No song by the Flobots is unremarkable, but listeners less familiar may remember them by their first major hit from the 2005 album Fight With Tools, "Handlebars," which captivated minds and gained the group international recognition.
Musician, programmer, recording artist, composer, sound designer and ninja...but on top of all that, a futurist with a pulse that is always beating ahead of it's time.
Born in Brazil, artistically blossoming in Portugal, England, and San Francisco, then settling in Montreal, Amon Adonai Santos de Araújo Tobin's music is much like his passport- all over the place. Beginning as Cujo in the early 90s, he wrote jazzy trip-hop that got him noticed by England's powerhouse trip-hop label Ninja Tunes, where his over-the-top sound design and production values earned him a top spot on their eclectic roster.
With two weeks of 95+ degrees heat, it's easy to realize we're in the thick of summer. But at the end of the day, as the sun grants us reprieve, the evenings are ripe for spending time outside with a cold drink, friends, and music.
I can enjoy some of the catchy summer radio hits such as We Are Young or Pumped Up Kicks but here are a batch of recent albums that offer more substance without losing their backyard BBQ appeal.
Do your shower acoustics assist in delusions of stardom? Do you secretly await the lone elevator ride or duck into a stairwell to break out in song? Are you now, or have you ever been, a member of a choir?
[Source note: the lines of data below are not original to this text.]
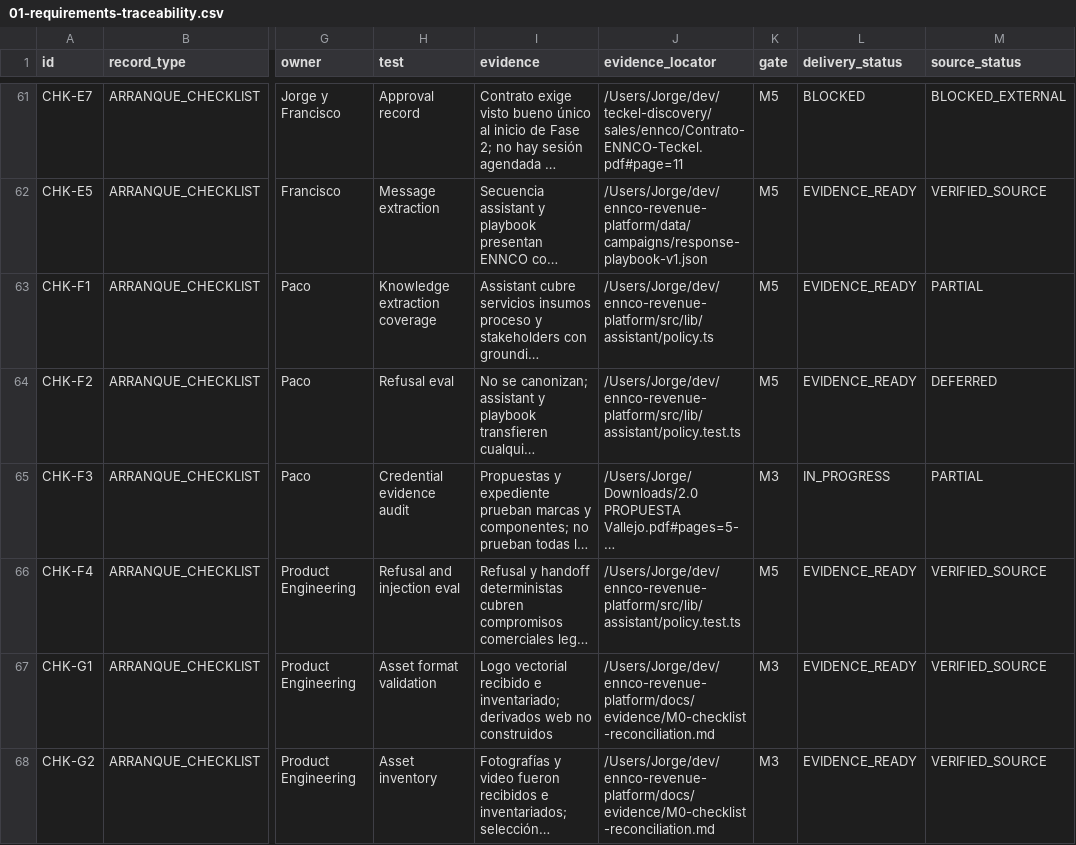
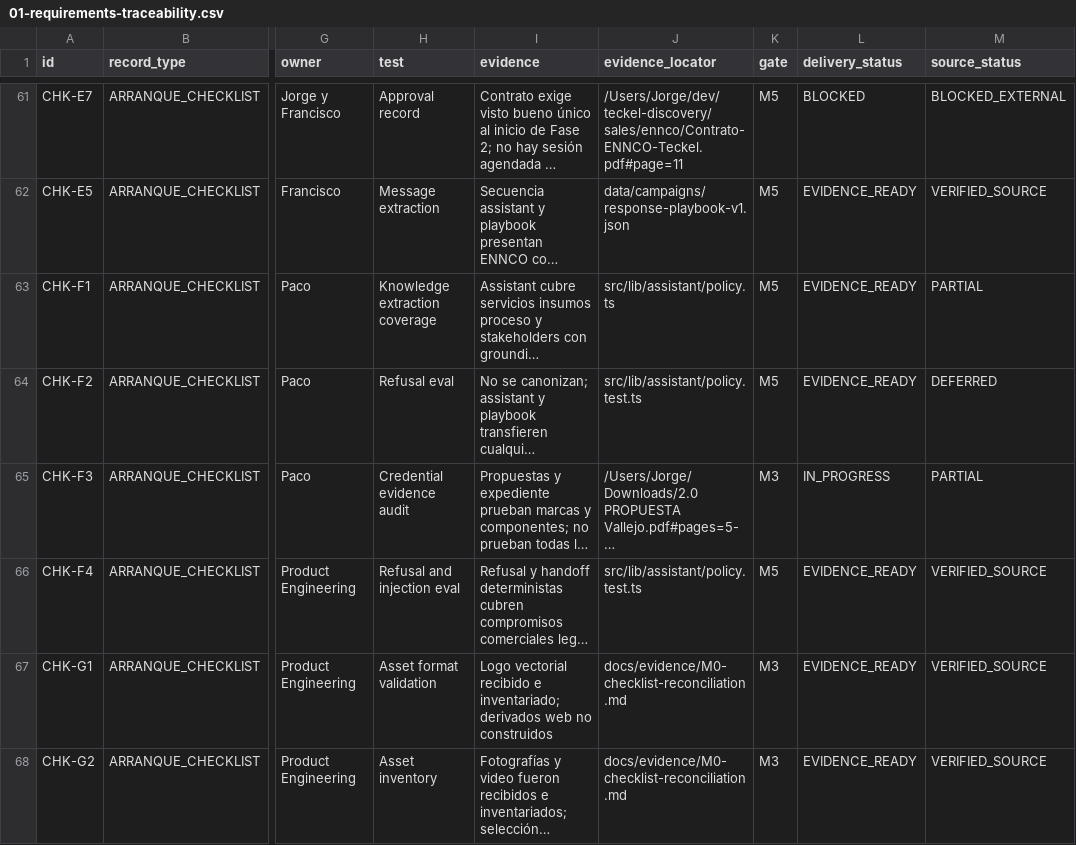
Before and after one commit to Jorge13MAIND/ennco-operacion, a CSV file: docs/01-requirements-traceability.csv, drawn as a sheet; only a part is shown, gaps mark what is left out; long unchanged cells end in …; the diff covers the shown part only; the diff names each change by its address in the sheet, - before the commit and + after, or states it on an @@ line.

```diff
--- a/docs/01-requirements-traceability.csv
+++ b/docs/01-requirements-traceability.csv
-J62 (evidence_locator): /Users/Jorge/dev/ennco-revenue-platform/data/campaigns/response-playbook-v1.json
+J62 (evidence_locator): data/campaigns/response-playbook-v1.json
-J63 (evidence_locator): /Users/Jorge/dev/ennco-revenue-platform/src/lib/assistant/policy.ts
+J63 (evidence_locator): src/lib/assistant/policy.ts
-J64 (evidence_locator): /Users/Jorge/dev/ennco-revenue-platform/src/lib/assistant/policy.test.ts
+J64 (evidence_locator): src/lib/assistant/policy.test.ts
-J66 (evidence_locator): /Users/Jorge/dev/ennco-revenue-platform/src/lib/assistant/policy.test.ts
+J66 (evidence_locator): src/lib/assistant/policy.test.ts
-J67:J68 (evidence_locator): /Users/Jorge/dev/ennco-revenue-platform/docs/evidence/M0-checklist-reconciliation.md
+J67:J68 (evidence_locator): docs/evidence/M0-checklist-reconciliation.md
```
Also changed, not shown: 73 edited cells elsewhere in this file, 1 other file.
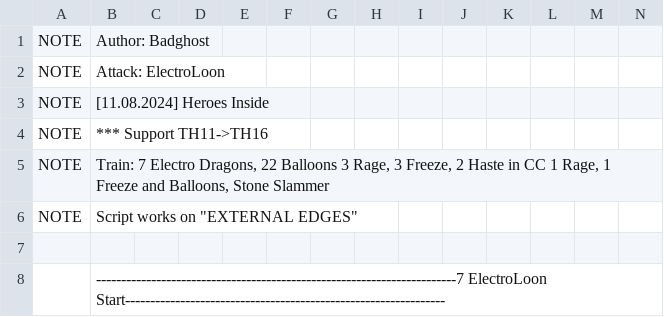
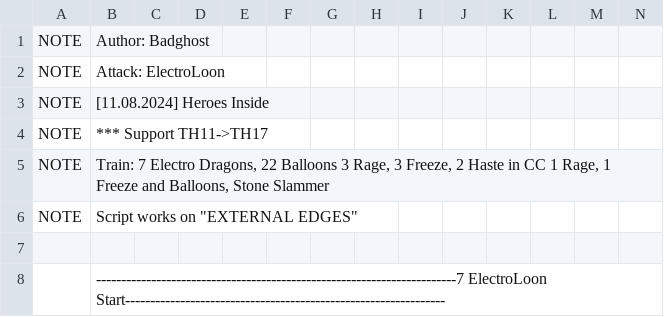
Before and after one commit to Moebius14/AnubiSMod, a CSV file: CSV/Attack/Badghost_7ElectroLoon.csv, drawn as a sheet; only a part is shown.

```diff
--- a/CSV/Attack/Badghost_7ElectroLoon.csv
+++ b/CSV/Attack/Badghost_7ElectroLoon.csv
@@ -3,3 +3,3 @@ NOTE  |Attack: ElectroLoon
 NOTE  |[11.08.2024] Heroes Inside
-NOTE  |*** Support TH11->TH16
+NOTE  |*** Support TH11->TH17
 NOTE  |Train: 7 Electro Dragons, 22 Balloons 3 Rage, 3 Freeze, 2 Haste in CC 1 Rage, 1 Freeze and Balloons, Stone Slammer
```
Also changed, not shown: CSV/Attack/AnuBis_ElectroLoonBat.csv, CSV/Attack/Badghost_8ElectroLoon.csv, 23 other files.
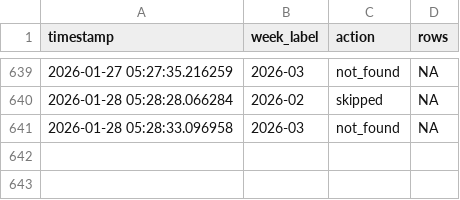
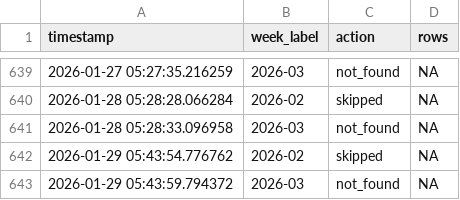
Before and after one commit to ryomakom/infectious_diseases_trend, a CSV file: logs/log.csv, drawn as a sheet; only a part is shown, gaps mark what is left out; the diff names each change by its address in the sheet, - before the commit and + after, or states it on an @@ line.

```diff
--- a/logs/log.csv
+++ b/logs/log.csv
+row 642: 2026-01-29 05:43:54.776762 | 2026-02 | skipped | NA
+row 643: 2026-01-29 05:43:59.794372 | 2026-03 | not_found | NA
```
If you answered yes to any of these questions, you won't want to miss over 6,000 voices and 200 performances of the GALA Festival 2012. The streets of downtown Denver are going to be filled with the sound of music. Gleeks and groupies of Gareth Malone, choirmaster who is changing communities one song at a time on BBC's The Choir, will turn out in force.